I think about the cosmic reflections in my daughter’s eyes.
The moon indeed.
Who would not marvel at fullness and mystery,
the sweet perfection of a baby’s bottom,
the thin crescent of an infant smile,
the lunar landscape of a fontanel?
But then the conversation darkens.
I cringe as Yolanda dips words in red,
hangs horror on coat hangers,
tells of picketing clinics.
“It’s never anything but murder,” she maintains,
quoting her favorite priest.
I find myself stiffening, then shouting.
The moon indeed.
I talk about the gravity of choice,
the tidal force of timing, women I once knew eclipsed with fear.
The air electrifies. Our tea grows cold.

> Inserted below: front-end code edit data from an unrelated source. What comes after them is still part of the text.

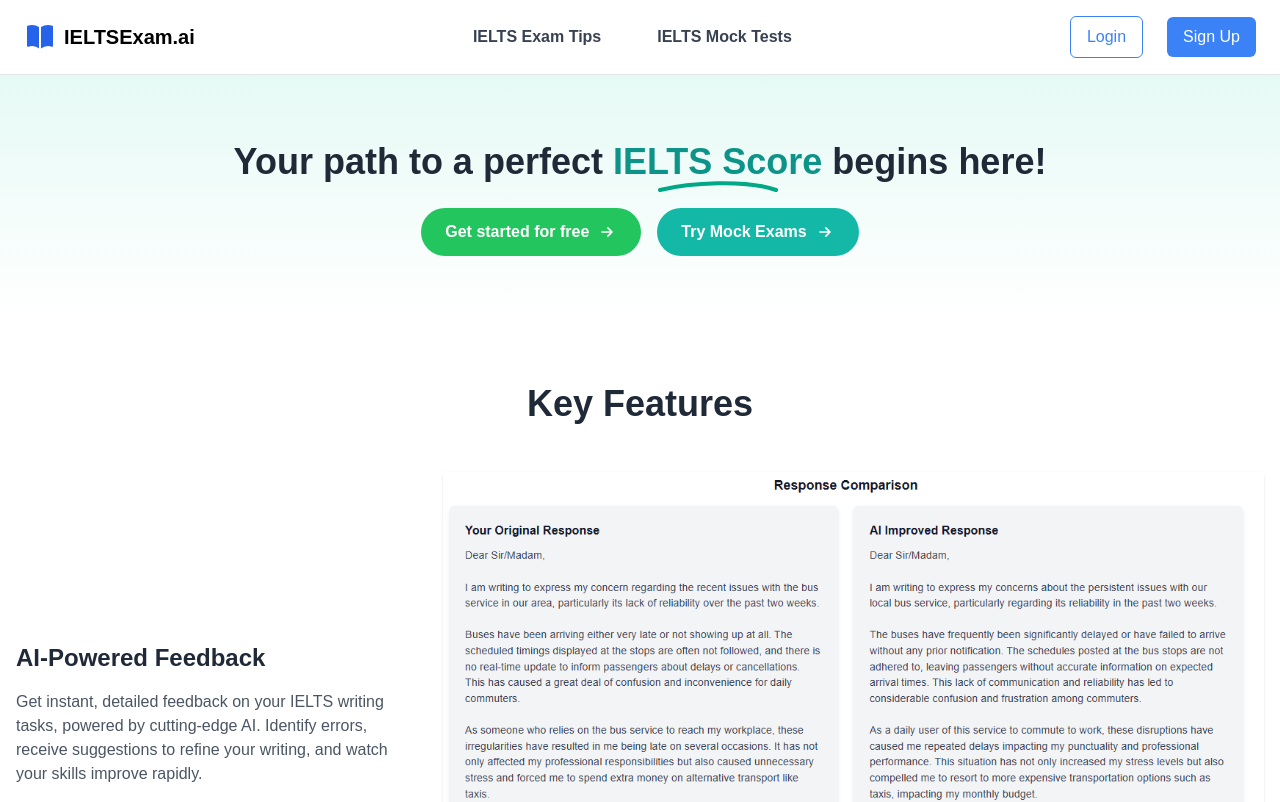
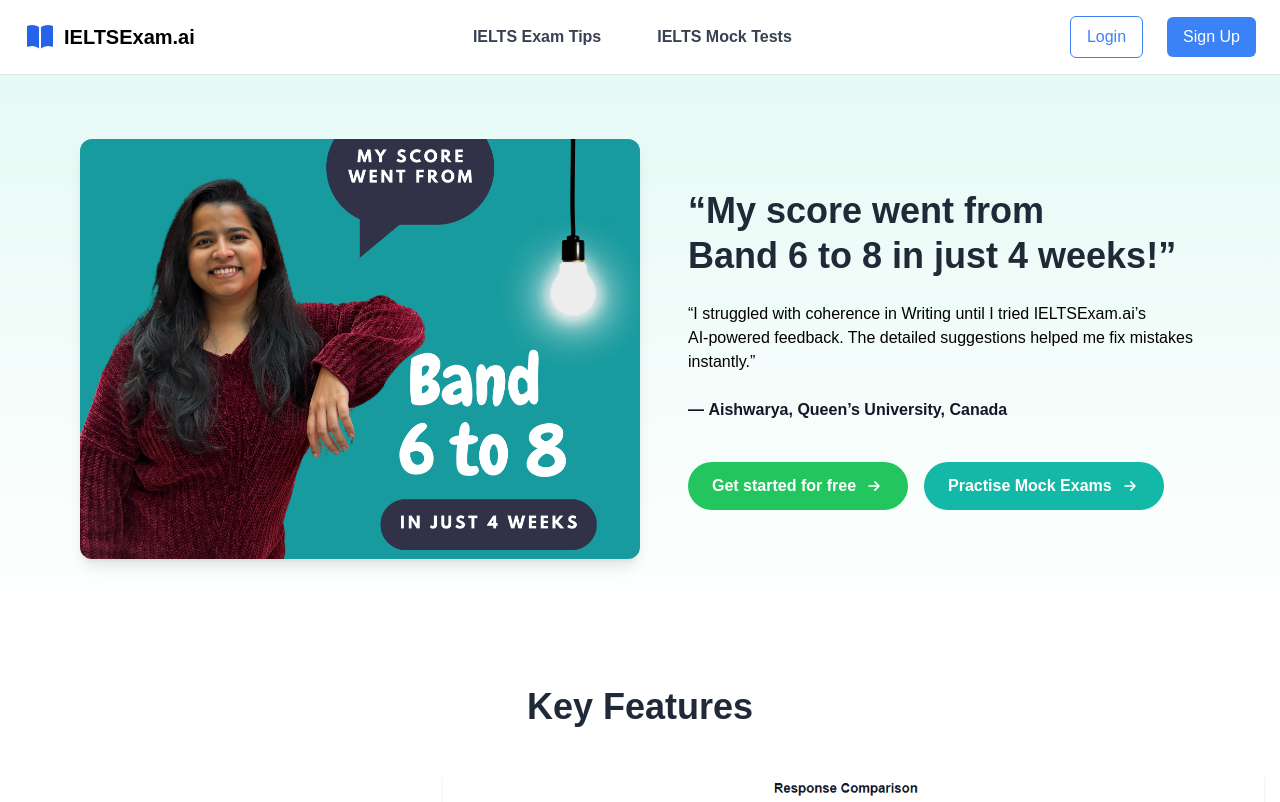
Before and after one commit to shashank-padala/ieltsexam-ai, a Next.js app: page / in a window 1280 px wide. Shown: the top 802 px of the page. Built offline with nearby package versions, Linux system fonts and the light colour scheme; no server answers; the database is empty.

Commit message:
updated hero section to include User Testimonial

```diff
--- a/app/page.tsx
+++ b/app/page.tsx
@@ -6,6 +6,7 @@
 import FeaturesSection from "@/components/FeaturesSection";
 import IELTSExamLibrary from "@/components/IELTSExamLibrary";
 import TestimonialsSection from "@/components/TestimonialsSection";
+import AishwaryaTestimonialSection from "@/components/AishwaryaTestimonialSection";
 
 export default function Home() {
   const { user } = useAuth();
--- a/components/HeroSection.tsx
+++ b/components/HeroSection.tsx
@@ -1,3 +1,4 @@
+// components/HeroSection.tsx
 "use client";
 
 import { useRouter } from "next/navigation";
@@ -5,47 +6,36 @@
 export default function HeroSection() {
   const router = useRouter();
 
-  // Handlers for each button
-  const handleGetStarted = () => {
-    router.push("/login");
-  };
-
-  const handleMockExams = () => {
-    router.push("/ielts-mock-tests");
-  };
-
   return (
     <section className="bg-gradient-to-b from-[#E6FAF5] to-white py-16">
-      <div className="max-w-7xl mx-auto px-4 text-center">
-        <h1 className="text-4xl font-bold text-gray-800 mb-6 leading-tight">
-          Your path to a perfect{" "}
-          <span className="relative text-teal-600 inline-block">
-            IELTS Score
-            {/* Scribble underline SVG */}
-            <svg
-              className="absolute -bottom-2 left-1/2 -translate-x-1/2"
-              width="120"
-              height="12"
-              viewBox="0 0 120 12"
-              fill="none"
-              xmlns="http://www.w3.org/2000/svg"
-            >
-              <path
-                d="M2 10C31.3333 2.66667 87.6 -0.799997 118 10"
-                stroke="#00A885"
-                strokeWidth="4"
-                strokeLinecap="round"
+      <div className="max-w-6xl mx-auto px-4 flex flex-col md:flex-row items-center gap-12">
+
+        {/* Left: Testimonial Image */}
+        <div className="w-full md:w-1/2 flex-shrink-0">
+          <img
+            src="/IELTS Testimonial - Aishwarya.png"
+            alt="Aishwarya IELTS Testimonial"
+            className="w-full h-auto rounded-xl shadow-lg object-cover aspect-[4/3]"
           />
-            </svg>
-          </span>{" "}
-          begins here!
+        </div>
+
+        {/* Right: Quote + CTAs */}
+        <div className="w-full md:w-1/2 text-center md:text-left space-y-6">
+          <h1 className="text-4xl font-bold text-gray-800 leading-tight">
+            “My score went from <br/>Band 6 to 8 in just 4 weeks!”
           </h1>
+          <p className="text-black">
+            “I struggled with coherence in Writing until I tried IELTSExam.ai’s AI‑powered feedback.
+            The detailed suggestions helped me fix mistakes instantly.”
+          </p>
+          <p className="font-semibold text-gray-900">
+            — Aishwarya, Queen’s University, Canada
+          </p>
 
-        {/* Buttons container */}
-        <div className="flex flex-col sm:flex-row justify-center items-center gap-4">
-          {/* Button 1: Get started for free */}
+          {/* CTAs */}
+          <div className="flex flex-col sm:flex-row justify-center md:justify-start items-center gap-4 pt-4">
             <button
-            onClick={handleGetStarted}
+              onClick={() => router.push("/login")}
               className="inline-flex items-center bg-green-500 hover:bg-green-600 text-white px-6 py-3 rounded-full font-semibold transition-colors"
             >
               Get started for free
@@ -57,20 +47,15 @@
                 viewBox="0 0 24 24"
                 aria-hidden="true"
               >
-              <path
-                strokeLinecap="round"
-                strokeLinejoin="round"
-                d="M13 7l5 5-5 5M6 12h12"
-              />
+                <path strokeLinecap="round" strokeLinejoin="round" d="M13 7l5 5-5 5M6 12h12" />
               </svg>
             </button>
 
-          {/* Button 2: Try Mock Exams */}
             <button
-            onClick={handleMockExams}
+              onClick={() => router.push("/ielts-mock-tests")}
               className="inline-flex items-center bg-teal-500 hover:bg-teal-600 text-white px-6 py-3 rounded-full font-semibold transition-colors"
             >
-            Try Mock Exams
+              Practise Mock Exams
               <svg
                 className="ml-2 w-5 h-5"
                 fill="none"
@@ -79,13 +64,10 @@
                 viewBox="0 0 24 24"
                 aria-hidden="true"
               >
-              <path
-                strokeLinecap="round"
-                strokeLinejoin="round"
-                d="M13 7l5 5-5 5M6 12h12"
-              />
+                <path strokeLinecap="round" strokeLinejoin="round" d="M13 7l5 5-5 5M6 12h12" />
               </svg>
             </button>
+          </div>
         </div>
       </div>
     </section>
```
Also changed, not shown: public/IELTS Testimonial - Aishwarya.png (added), public/POSTER - CRACK IELTS IN 4 WEEKS.png (added). Lines whose indentation alone changed are shown as unchanged.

We sit there snarling, both of us steeped in our convictions,
We go for months without speaking,
each of us left holding a long broken thread.
How do you make a shared blanket out of nubby differences?
And, then, one day, Yolanda’s on my doorstep with daffodils.
We push the strollers to the park, loneliness melting like March snow,
each of us offering ways to mend.
Don’t we both love life? Life itself,
with its sweet milky breath? Have could we accuse each other of less?
At the far side of the park,
we latch our little ones to baby swings,
and let them rock, back and forth, in steady rhythm.
We watch their faces, round, celestial,
little orbs of light, rising and falling,
all that is precious
hanging for a brief moment in the air,
then returning to our outstretched hands.